European Primary Care Cardiovascular Society

Increased risk of new-onset HF into adulthood with preterm birth

Association of Preterm Birth With Long-term Risk of Heart Failure Into Adulthood

Literature - Crump C, Groves A, Sundquist J, Sundquist K. - JAMA Pediatr. 2021 Apr 5. doi: 10.1001/jamapediatrics.2021.0131.

Introduction and methods

Preterm birth (<37 weeks) is associated with cardiometabolic disorders, cardiovascular malformations, and cardiac remodeling that may predispose people to develop HF [1-3]. Also, adults who were born preterm have increased risk of known risk factors for HF such as hypertension, diabetes, lipid disorders, ischemic heart disease, and sleep-disordered breathing [4-9]. However, the long-term risk for the development of HF in adulthood in individuals born prematurely is unknown. Furthermore, it remains unclear what the relative contributions are of familial factors (genetic and/or environmental) vs. direct outcomes of preterm birth with regard to HF risk.

This study assessed 1) whether gestational age at birth is associated with increased risk of HF from childhood into mid-adulthood in a large population, 2) whether sex-specific differences existed, and 3) explored the possible influence of genetic and/or environmental factors by co-sibling analyses.

This study used the Swedish Birth Register to include 4 193 069 singleton births between 1973 to 2014. The cohort was followed up for the earliest diagnosis of HF from birth through December 31, 2015. HF was identified using the Swedish Hospital, Outpatient, or Cause of Death Registries. The primary analysis addressed whether preterm birth was associated with an increased risk of HF in adulthood across the age range of 0-43 years and in three age intervals (<1 years, 1-17 years, and 18-43 years). Individuals were stratified to gestational age at birth groups: extremely preterm births (22-27 weeks, n=8,324), moderately preterm births (28-33 weeks, n=44,373), late preterm births (34-36 weeks, n=157,342), early term births (37-38 weeks, n=740,391), full term births (39-41 weeks, n=2,896,444), and post term births (≥42 weeks, n=346,195). Also, the first 3 groups were combined to estimate HF risks for preterm infants (<37 weeks, n=210,039). The co-sibling analyses (n=3 530 215; 84.2% of the cohort) assessed potential confounding by unmeasured shared familial factors. The median age of the entire cohort at the end of the follow-up was 22.5 years (mean age was 22.2 ± 12.2 (SD) years).

Main results

Conclusion

This study demonstrated that preterm birth was associated with increased risk for HF into adulthood.

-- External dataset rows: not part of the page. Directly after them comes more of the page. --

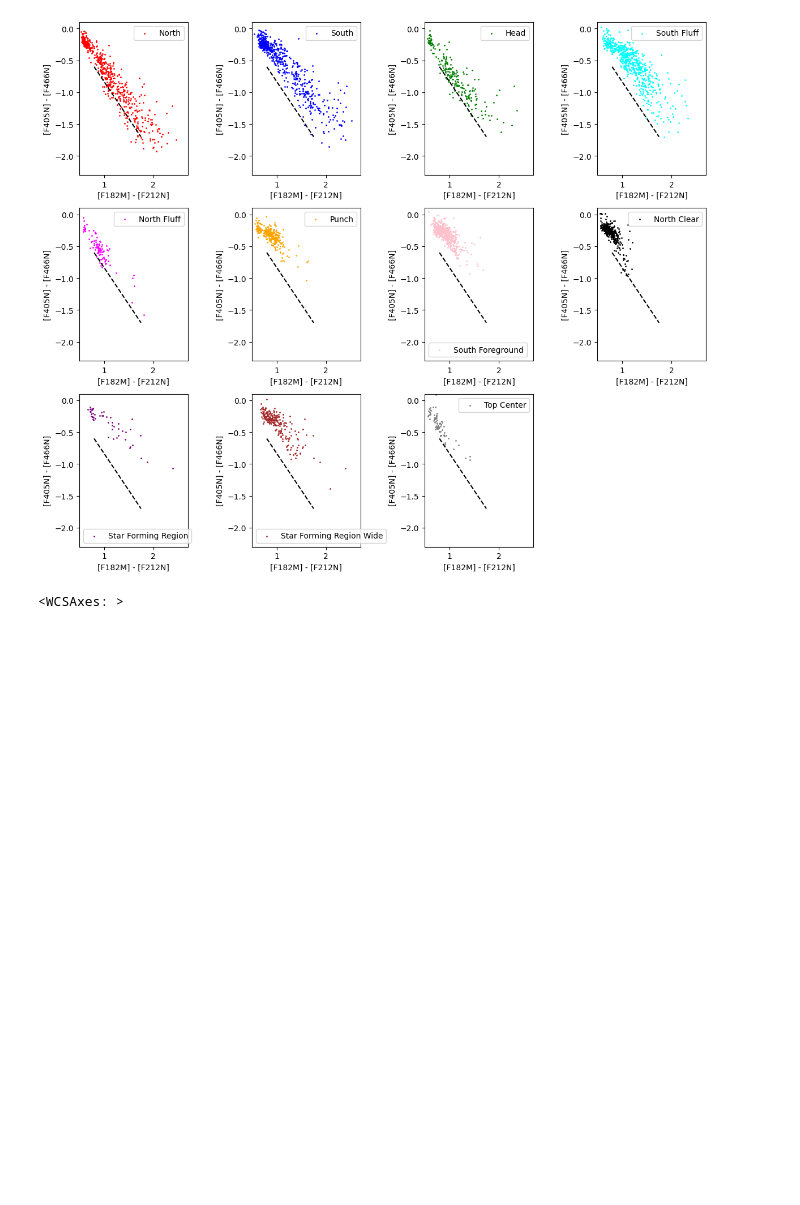
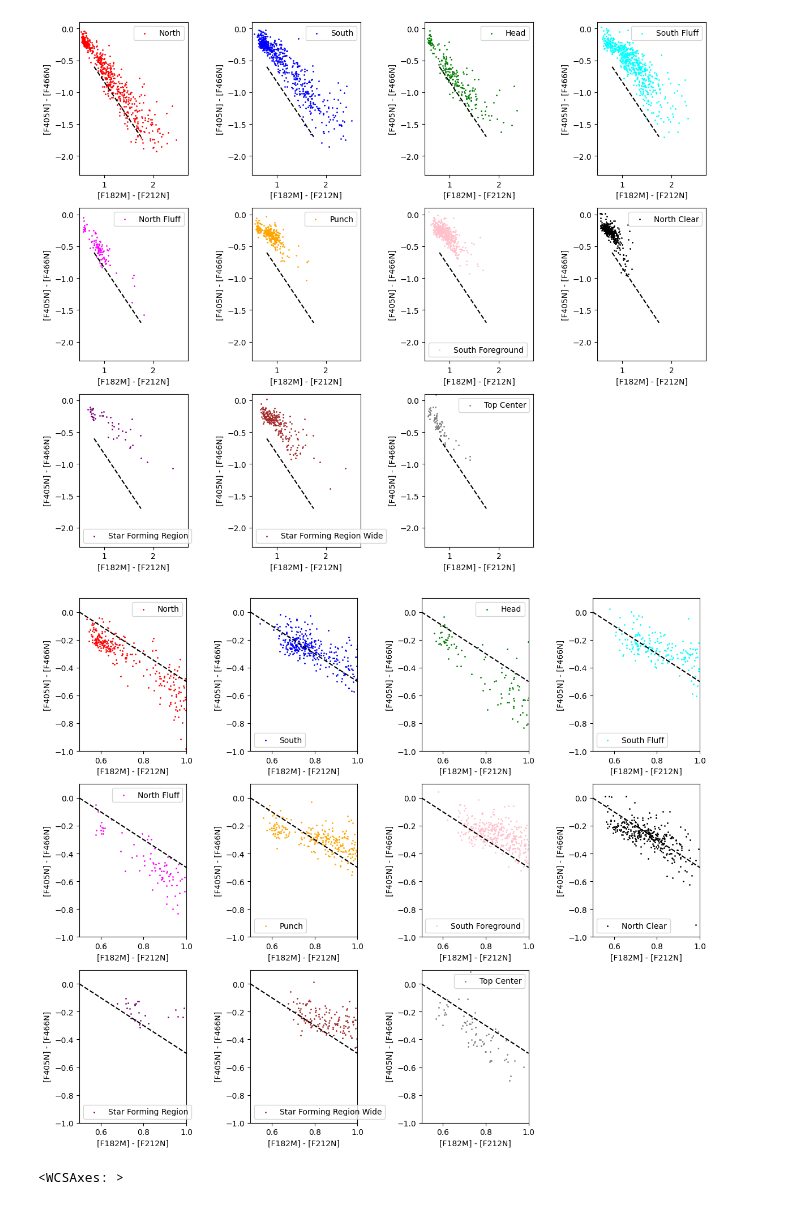
Before and after one commit to SpacialTree/dustridge-cd, a Jupyter notebook: notebooks/brick_analysis.ipynb, the cells around one changed output. Saved outputs shown, nothing was run; the diff lists cells and outputs as text; code cells hidden in the pictures; blank space fills up the shorter version.

```diff
--- a/notebooks/brick_analysis.ipynb
+++ b/notebooks/brick_analysis.ipynb
@@ -200,6 +200,56 @@ for ax in axes:
 plt.tight_layout()
 # %% [output]
 [figure]
+# %%
+fig = plt.figure(figsize=(12, 10))
+
+ax1 = plt.subplot(341)
+cat_brick_north_rc.plot_CCD('f182m', 'f212n', 'f405n', 'f466n', color='red', s=1, label='North', ax=ax1)
+
+ax2 = plt.subplot(342)
+cat_brick_south_rc.plot_CCD('f182m', 'f212n', 'f405n', 'f466n', color='blue', s=1, label='South', ax=ax2)
+
+ax3 = plt.subplot(343)
+cat_brick_head_rc.plot_CCD('f182m', 'f212n', 'f405n', 'f466n', color='green', s=1, label='Head', ax=ax3)
+
+ax4 = plt.subplot(344)
+cat_brick_sfluff_rc.plot_CCD('f182m', 'f212n', 'f405n', 'f466n', color='cyan', s=1, label='South Fluff', ax=ax4)
+
+ax5 = plt.subplot(345)
+cat_brick_nfluff_rc.plot_CCD('f182m', 'f212n', 'f405n', 'f466n', color='magenta', s=1, label='North Fluff', ax=ax5)
+
+ax6 = plt.subplot(346)
+cat_brick_punch_rc.plot_CCD('f182m', 'f212n', 'f405n', 'f466n', color='orange', s=1, label='Punch', ax=ax6)
+
+ax7 = plt.subplot(347)
+cat_brick_sfore_rc.plot_CCD('f182m', 'f212n', 'f405n', 'f466n', color='pink', s=1, label='South Foreground', ax=ax7)
+
+ax8 = plt.subplot(348)
+cat_brick_nclear_rc.plot_CCD('f182m', 'f212n', 'f405n', 'f466n', color='k', s=1, label='North Clear', ax=ax8)
+
+ax9 = plt.subplot(349)
+cat_brick_sfr_rc.plot_CCD('f182m', 'f212n', 'f405n', 'f466n', color='purple', s=1, label='Star Forming Region', ax=ax9)
+
+ax10 = plt.subplot(3,4,10)
+cat_brick_sfrwide_rc.plot_CCD('f182m', 'f212n', 'f405n', 'f466n', color='brown', s=1, label='Star Forming Region Wide', ax=ax10)
+
+#ax11 = plt.subplot(3,4,11)
+#cat_brick_topL_rc.plot_CCD('f182m', 'f212n', 'f405n', 'f466n', color='brown', s=1, label='Top Left', ax=ax11)
+
+ax11 = plt.subplot(3,4,11)
+cat_brick_topc_rc.plot_CCD('f182m', 'f212n', 'f405n', 'f466n', color='gray', s=1, label='Top Center', ax=ax11)
+
+axes = [ax1, ax2, ax3, ax4, ax5, ax6, ax7, ax8, ax9, ax10, ax11]#, ax12]
+for ax in axes:
+    plt.sca(ax)
+    plt.plot([0.5, 1.], [-0, -0.5], color='k', linestyle='dashed')
+    ax.set_xlim(0.5, 1)
+    ax.set_ylim(-1, 0.1)
+    plt.legend()
+
+plt.tight_layout()
+# %% [output]
+[figure, added]
 # %%
 ax = plt.subplot(projection=ww_brick)
 plt.imshow(nanfield_brick)
```
Also changed, not shown: parts of 3 cells of this notebook.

The lower the gestational age of an infant at birth, the higher the risk for the development of HF. Co-sibling analyses suggested that the observed association between preterm birth and development of HF in 18-43 year old individuals might be largely due to shared familial determinants of preterm birth and development of HF in adulthood.

References

Show references

Find this article online at JAMA Pediatr.

Share this page with your colleagues and friends: